1. Centralized Clearing and Exchange Trading.

The bills require swaps generally to be cleared by a central clearinghouse counterparty, and traded on a regulated exchange or a swap execution facility. The intent of these provisions is to provide a creditworthy counterparty for settlements, and greater price transparency. Whether this ultimately will improve pricing for swap end-users, given that the effects of other provisions of the bills may be to reduce the overall liquidity of the swap markets, is open to question. Certain end-users will be exempted from these centralized clearing and exchange traded requirements. Specifically, a “commercial end user” as defined in the Senate bill will not be subject to these requirements. It is expected that funds will not typically qualify as commercial end users, since the Senate bill excludes persons predominantly engaged in activities that are financial in nature.

2. Regulation of Swap Dealers.

The Senate bill would impose new registration requirements on swap dealers, which registration is separate from and additional to other registration and licensing requirements imposed on brokers and banks. The definition of swap dealer includes a person who holds itself out as a dealer in swaps, makes a market in swaps, regularly engages in swaps in the ordinary course of business, or is commonly known as a dealer in swaps. Some parts of that definition could be argued to apply to certain investment funds. However, the bill excludes a person that buys or sells swaps for its own account, but not as part of a regular business. Although the definitions are not perfectly clear, we anticipate that investment funds will typically determine that they are not required to register as swap dealers.

3. Regulation of Major Swap Participants.

Another area of concern for fund managers is that there is expected to be substantial new regulation of “major swap participants”. These are defined in the Senate bill to include a non-dealer (i) that maintains a substantial position in swaps as determined by the applicable Commission, excluding positions for hedging or mitigating commercial risks, (ii) who has substantial counterparty exposure that could have serious adverse effects on the U.S. banking system or financial markets, or (iii) that is highly leveraged relative to its capital and maintains a substantial position in swaps as determined by the applicable Commission. The definition of “substantial portion” will be determined in the future regulations. If an investment fund or its manager is determined to constitute a major swap participant, they will be subject under the Senate bill to a range of regulation, including registration, record-keeping, reporting, examination, capital and margin requirements, and will be required to appoint a compliance officer to assure compliance with such regulation. It is expected that certain investment funds may be included in this category, but the exact parameters, including the capital and margin levels required, are yet to be defined by the future regulations of the applicable Commission.

4. Collateral Treatment.

Under the Senate bill, any collateral delivered by a fund to a swap dealer would, at the fund’s request, be segregated from the swap dealer’s proprietary assets and held in an account at an independent third party custodian. This should help the fund to assert its ownership interest in the collateral in the event of the insolvency of the swap dealer, rather than being treated as a general creditor of the swap dealer. This collateral treatment has frequently been requested by funds in the past, but has rarely been agreed to by swap dealers.
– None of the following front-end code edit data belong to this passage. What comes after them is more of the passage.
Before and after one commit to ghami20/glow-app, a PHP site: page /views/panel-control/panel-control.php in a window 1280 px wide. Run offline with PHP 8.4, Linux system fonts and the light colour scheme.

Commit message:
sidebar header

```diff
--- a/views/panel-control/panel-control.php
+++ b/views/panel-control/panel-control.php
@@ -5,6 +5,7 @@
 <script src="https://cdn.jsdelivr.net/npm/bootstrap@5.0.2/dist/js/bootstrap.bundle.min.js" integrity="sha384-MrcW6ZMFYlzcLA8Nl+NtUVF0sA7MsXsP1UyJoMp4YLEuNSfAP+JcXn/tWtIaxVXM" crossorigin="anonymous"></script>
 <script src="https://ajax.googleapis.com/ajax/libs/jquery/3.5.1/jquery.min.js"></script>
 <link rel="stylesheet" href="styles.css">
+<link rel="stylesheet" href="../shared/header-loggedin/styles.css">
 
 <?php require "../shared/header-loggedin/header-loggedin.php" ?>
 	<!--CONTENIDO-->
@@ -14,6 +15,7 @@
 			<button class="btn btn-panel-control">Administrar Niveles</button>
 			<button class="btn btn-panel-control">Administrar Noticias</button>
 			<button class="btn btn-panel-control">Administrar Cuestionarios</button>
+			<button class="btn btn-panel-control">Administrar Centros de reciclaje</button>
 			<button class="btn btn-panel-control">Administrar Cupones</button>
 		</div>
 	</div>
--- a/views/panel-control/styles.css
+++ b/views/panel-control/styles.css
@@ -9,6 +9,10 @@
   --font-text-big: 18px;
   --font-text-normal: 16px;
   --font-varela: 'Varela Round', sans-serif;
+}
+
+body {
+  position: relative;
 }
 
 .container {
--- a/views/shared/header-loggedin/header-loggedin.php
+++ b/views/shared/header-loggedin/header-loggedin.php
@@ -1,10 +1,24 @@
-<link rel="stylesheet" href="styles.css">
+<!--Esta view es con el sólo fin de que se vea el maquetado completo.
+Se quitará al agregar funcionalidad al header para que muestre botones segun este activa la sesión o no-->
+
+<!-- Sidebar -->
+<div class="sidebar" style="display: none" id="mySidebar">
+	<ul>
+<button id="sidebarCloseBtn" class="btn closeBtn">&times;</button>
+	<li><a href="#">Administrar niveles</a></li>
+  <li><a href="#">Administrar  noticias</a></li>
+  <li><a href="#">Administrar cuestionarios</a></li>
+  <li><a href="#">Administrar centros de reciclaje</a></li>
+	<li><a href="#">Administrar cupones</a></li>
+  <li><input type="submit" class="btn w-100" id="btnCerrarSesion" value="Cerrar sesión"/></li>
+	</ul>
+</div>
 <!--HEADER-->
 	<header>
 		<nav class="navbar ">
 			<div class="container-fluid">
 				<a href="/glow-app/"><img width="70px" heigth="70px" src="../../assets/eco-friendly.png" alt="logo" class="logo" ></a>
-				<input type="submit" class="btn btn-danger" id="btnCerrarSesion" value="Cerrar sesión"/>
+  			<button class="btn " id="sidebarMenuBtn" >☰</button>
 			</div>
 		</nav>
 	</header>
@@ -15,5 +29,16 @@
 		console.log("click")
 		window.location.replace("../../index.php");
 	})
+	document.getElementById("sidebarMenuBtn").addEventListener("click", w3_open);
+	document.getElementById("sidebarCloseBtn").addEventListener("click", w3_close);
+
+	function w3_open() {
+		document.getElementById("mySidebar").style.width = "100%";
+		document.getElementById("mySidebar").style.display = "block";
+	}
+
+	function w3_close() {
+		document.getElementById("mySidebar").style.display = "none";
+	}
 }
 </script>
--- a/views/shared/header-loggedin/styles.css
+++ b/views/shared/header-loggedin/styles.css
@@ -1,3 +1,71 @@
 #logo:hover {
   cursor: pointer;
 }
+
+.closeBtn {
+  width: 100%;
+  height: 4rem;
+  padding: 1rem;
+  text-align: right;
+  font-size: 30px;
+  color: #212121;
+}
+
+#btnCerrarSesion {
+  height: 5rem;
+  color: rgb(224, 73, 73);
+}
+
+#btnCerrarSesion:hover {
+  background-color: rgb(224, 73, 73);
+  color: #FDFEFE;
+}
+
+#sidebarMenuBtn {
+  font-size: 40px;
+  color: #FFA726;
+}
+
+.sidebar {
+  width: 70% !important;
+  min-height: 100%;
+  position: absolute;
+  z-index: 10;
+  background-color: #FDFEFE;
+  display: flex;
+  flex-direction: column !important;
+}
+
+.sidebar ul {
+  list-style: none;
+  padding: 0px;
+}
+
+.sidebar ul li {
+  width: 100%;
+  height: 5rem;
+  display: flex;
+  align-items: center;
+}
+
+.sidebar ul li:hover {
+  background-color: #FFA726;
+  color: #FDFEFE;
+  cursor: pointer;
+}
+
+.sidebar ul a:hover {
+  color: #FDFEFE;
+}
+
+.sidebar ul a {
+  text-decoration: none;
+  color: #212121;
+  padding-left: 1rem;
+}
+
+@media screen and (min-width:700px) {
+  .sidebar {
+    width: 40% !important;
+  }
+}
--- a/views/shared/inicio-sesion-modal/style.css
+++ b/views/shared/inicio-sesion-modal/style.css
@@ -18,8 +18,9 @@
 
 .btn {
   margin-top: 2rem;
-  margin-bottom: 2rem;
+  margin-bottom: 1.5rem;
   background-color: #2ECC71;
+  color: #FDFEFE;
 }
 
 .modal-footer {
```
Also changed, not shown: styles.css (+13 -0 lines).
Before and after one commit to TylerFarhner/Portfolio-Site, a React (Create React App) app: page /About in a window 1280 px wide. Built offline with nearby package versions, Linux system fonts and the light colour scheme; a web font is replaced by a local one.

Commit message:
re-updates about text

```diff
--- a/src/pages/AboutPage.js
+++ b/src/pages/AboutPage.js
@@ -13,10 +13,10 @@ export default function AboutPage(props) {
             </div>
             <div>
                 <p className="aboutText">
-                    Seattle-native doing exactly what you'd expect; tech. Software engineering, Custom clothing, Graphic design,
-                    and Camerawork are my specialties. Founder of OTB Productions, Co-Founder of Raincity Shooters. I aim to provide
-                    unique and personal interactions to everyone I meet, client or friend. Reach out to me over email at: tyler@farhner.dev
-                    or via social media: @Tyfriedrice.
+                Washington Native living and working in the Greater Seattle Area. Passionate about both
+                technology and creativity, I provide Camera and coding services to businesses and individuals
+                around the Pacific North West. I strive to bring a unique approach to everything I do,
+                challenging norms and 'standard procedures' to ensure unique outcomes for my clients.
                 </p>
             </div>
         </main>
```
5. Amendments and Supplements to Documentation.

It is likely that swap dealers will eventually send out to their fund customers amendments or supplements to their existing derivatives documentation in order to reflect the changes imposed by the final financial industry reform legislation. The fact that such amendments or supplements are required by a change of law should not be interpreted to mean that the amendments or supplements are therefore non-negotiable. We suggest that funds review such documentation carefully, and they may wish to consult counsel.

If you have any questions regarding this, please contact the undersigned.

Craig T. Hickernell

Lauri Goodwyn